Wound providers should take note
WASHINGTON - A recent report from the Office of Inspector General (OIG) could be just the tip of the iceberg for providers of negative pressure wound therapy pumps.
The report, "Medicare Payments for Negative Pressure Wound Therapy Pumps in 2004," found that nearly 25% of pump claims did not meet coverage criteria.
Bernie Laurel, vice president, Medela Healthcare Americas, said HME providers need to take the report seriously.
"I don't think this is a routine effort on the part of OIG," said Laurel. "I think it's the beginning of an in-depth investigation to prevent not only fraud and abuse but also waste in the Medicare program."
Of particular significance: 44% of claims were not fully supported by medical records.
"What the OIG is saying is that pump claims must be supported by the entire medical record," said Laurel. "Otherwise, there are going to be continual denials for payment."
The review was partly triggered by a 444% increase in payments between 2001 and 2005. That growth can be partly attributed to the opening up of a market previously dominated by Kinetic Concepts, Inc (KCI), which historically has not used providers to distribute its products.
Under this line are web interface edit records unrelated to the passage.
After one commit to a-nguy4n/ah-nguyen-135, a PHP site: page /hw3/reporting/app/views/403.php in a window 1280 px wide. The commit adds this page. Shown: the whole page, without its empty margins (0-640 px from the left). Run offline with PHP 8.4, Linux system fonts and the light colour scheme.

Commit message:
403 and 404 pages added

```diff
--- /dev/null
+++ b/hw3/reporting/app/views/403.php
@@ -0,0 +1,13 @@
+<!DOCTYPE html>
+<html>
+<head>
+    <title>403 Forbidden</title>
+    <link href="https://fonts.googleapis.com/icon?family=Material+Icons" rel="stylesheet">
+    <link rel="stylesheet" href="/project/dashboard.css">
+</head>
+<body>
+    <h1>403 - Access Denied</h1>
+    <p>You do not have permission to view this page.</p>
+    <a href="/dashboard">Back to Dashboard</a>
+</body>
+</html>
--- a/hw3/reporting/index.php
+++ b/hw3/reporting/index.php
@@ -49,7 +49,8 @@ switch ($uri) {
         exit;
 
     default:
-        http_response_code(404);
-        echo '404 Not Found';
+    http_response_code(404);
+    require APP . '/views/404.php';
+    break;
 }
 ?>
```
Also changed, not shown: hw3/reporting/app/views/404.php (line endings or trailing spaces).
In April, a judge affirmed an earlier jury verdict that Medela and BlueSky Medical Group did not infringe on KCI's patents (See HME News, July 2007). Medela has since launched its Invia Healing System with eventual plans to use HME providers to reach the homecare market.
"For anything new out into the market, they want to look at the reimbursement rate," said Tom Hanchar, president and CEO of Thomas International, a provider in Fort Wayne, Ind., "(For these pumps) that's $1,600 to $1,800 a month. It's a big-ticket item."
While $21 million may seem like a drop in the bucket in a market currently estimated at between $1.6 billion and $6.8 billion annually, providers should consider another reason why the pumps are being scrutinized by CMS: They are included in national competitive bidding.
"I clearly see NCB and the OIG report as linked to reducing fraud and waste," said Laurel.